I’ll say this much, there was no shortage of content to choose from for this post.
Let’s get right into it shall we?
Always keep a small balance on your credit card
Someone, somewhere, starting telling people that keeping a small balance on your credit card is a good idea… and unfortunately it stuck.
Man is that terrible advice. Why would you want to purposely pay interest on something when you don’t have to? People claim it helps your credit score, and although credit utilization is a factor in determining your score (the balance on your card versus your credit limit), the idea that carrying a balance month to month helps you out is a myth.
Paying your bills on time every time is one of the best things you can do to keep your credit score up.
Bottom line—pay off your credit card in full every month. If you can’t, it’s time to re-evaluate your spending.
Retire as early as possible
This might not sound like bad advice—retiring early is a great goal if that’s what you want!—the problem is in assuming everyone wants that.
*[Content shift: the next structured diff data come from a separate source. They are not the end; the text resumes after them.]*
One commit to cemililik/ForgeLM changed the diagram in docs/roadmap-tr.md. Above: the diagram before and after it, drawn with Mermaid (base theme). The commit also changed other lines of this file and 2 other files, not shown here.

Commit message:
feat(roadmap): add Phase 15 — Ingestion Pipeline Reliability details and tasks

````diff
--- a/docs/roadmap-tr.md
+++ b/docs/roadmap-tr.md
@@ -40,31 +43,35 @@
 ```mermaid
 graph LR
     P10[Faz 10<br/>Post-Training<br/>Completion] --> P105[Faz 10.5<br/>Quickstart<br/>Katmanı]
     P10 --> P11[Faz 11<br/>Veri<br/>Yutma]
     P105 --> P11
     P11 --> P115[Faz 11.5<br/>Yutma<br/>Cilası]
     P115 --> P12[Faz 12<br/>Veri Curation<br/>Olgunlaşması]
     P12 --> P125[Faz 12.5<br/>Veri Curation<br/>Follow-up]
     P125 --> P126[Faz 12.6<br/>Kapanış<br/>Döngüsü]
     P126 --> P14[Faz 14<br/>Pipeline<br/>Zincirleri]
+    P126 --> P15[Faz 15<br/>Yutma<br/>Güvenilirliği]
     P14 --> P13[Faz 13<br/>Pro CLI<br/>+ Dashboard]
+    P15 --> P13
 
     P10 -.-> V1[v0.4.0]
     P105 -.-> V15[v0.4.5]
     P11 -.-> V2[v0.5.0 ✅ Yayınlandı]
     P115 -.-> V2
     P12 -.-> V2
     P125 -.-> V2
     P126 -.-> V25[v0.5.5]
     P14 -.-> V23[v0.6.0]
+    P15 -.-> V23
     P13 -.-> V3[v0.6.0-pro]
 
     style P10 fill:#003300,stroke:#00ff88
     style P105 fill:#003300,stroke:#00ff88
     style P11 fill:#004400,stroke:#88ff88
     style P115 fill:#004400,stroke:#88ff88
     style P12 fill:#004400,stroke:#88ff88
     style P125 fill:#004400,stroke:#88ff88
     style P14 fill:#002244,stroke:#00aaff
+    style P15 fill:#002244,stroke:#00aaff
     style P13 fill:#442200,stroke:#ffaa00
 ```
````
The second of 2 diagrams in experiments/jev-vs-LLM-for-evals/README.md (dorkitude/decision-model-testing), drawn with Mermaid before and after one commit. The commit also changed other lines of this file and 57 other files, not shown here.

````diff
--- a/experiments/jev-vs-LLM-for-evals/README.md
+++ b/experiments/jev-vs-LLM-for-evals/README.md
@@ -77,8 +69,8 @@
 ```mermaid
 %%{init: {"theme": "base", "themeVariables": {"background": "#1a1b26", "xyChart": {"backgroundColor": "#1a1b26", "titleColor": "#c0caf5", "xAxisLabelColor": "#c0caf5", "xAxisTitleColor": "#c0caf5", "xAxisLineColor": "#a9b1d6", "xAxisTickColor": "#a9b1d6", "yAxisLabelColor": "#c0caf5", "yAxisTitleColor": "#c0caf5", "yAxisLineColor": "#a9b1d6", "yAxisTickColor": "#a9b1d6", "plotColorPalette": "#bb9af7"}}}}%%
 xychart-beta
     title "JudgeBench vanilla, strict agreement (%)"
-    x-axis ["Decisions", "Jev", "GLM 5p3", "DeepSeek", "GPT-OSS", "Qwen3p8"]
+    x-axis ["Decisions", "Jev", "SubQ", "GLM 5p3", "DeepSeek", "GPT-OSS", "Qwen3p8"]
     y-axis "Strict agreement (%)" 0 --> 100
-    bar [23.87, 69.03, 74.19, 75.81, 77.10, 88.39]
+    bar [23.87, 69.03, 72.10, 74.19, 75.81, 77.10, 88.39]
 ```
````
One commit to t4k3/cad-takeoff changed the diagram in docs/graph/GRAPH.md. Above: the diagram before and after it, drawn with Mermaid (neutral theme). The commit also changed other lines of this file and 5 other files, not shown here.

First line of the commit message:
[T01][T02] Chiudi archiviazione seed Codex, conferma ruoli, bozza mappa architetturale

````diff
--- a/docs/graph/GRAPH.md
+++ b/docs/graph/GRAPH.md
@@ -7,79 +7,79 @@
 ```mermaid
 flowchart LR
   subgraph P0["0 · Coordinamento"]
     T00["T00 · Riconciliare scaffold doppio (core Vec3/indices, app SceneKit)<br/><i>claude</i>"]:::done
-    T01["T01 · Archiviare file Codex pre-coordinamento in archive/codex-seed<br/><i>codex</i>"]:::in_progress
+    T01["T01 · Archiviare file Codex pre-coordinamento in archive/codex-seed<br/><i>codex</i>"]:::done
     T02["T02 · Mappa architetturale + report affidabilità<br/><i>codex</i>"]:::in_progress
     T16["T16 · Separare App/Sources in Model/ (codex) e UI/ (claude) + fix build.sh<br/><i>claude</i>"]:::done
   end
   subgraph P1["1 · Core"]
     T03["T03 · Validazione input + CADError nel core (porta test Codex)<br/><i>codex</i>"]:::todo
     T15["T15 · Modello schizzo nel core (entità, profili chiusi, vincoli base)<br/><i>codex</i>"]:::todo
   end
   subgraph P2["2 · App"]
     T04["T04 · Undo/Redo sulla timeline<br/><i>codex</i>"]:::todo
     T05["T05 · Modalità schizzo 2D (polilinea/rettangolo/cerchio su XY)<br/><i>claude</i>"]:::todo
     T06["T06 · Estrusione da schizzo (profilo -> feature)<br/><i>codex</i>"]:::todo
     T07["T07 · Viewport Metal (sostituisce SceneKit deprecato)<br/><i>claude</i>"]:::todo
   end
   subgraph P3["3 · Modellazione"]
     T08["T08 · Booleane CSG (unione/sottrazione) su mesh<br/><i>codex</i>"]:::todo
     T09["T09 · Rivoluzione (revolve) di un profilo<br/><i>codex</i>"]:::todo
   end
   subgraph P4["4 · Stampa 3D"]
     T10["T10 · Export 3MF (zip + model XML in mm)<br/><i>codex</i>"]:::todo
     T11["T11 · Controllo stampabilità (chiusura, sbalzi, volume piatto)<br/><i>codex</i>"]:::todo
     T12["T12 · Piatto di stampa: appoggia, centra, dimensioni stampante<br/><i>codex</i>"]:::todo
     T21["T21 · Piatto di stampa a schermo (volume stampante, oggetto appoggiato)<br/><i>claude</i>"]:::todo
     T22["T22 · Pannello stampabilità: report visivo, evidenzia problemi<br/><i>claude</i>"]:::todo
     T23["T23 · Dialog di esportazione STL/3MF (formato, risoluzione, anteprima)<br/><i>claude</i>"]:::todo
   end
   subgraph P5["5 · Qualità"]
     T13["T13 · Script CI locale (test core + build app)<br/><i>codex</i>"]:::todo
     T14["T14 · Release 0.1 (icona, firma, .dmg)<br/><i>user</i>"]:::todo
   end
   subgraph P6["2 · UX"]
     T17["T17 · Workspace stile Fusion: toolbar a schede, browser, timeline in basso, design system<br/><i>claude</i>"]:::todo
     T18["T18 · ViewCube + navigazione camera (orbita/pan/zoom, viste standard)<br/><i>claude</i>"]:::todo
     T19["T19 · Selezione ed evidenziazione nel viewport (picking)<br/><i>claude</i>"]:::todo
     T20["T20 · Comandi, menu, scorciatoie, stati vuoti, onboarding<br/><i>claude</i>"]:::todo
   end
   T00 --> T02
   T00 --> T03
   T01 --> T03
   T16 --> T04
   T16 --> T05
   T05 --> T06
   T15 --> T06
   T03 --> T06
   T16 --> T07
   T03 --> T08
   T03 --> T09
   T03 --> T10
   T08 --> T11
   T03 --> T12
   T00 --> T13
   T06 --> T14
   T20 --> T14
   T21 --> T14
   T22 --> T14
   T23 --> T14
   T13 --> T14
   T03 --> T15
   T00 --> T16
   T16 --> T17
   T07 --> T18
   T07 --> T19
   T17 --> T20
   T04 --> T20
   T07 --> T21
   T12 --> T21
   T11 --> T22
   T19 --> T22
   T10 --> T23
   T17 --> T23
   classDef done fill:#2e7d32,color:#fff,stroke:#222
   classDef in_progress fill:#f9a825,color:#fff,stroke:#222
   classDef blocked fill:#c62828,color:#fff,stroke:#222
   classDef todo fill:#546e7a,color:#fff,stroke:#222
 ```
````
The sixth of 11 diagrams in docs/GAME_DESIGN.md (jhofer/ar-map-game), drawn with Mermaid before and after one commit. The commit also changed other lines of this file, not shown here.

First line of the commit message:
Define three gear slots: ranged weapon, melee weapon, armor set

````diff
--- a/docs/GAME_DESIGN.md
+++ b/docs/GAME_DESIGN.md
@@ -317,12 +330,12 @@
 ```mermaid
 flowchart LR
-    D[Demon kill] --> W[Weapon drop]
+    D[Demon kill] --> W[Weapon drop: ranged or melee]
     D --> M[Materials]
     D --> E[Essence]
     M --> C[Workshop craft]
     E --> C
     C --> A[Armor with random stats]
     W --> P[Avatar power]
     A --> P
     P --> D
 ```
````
Some people don’t want to retire early. Heck, some people don’t want to retire at all!
And that’s perfectly fine. No one should be made to feel guilty for their choice or pressured into a lifestyle that doesn’t suit them. Not everyone wants the same thing from life, and we need to remember that when we give and receive advice. Especially around how to spend our money.
Saving for your future is important because it gives you options—but remember those options are totally up to you.
Quit your Starbucks habit, it’s a waste of money
You didn’t think we were going to get through this list without mentioning the infamous latte factor, did you?
We know there’s no shortage of talk on this—we’ve actually done a whole podcast debunking the latte factor—so we won’t linger on this one.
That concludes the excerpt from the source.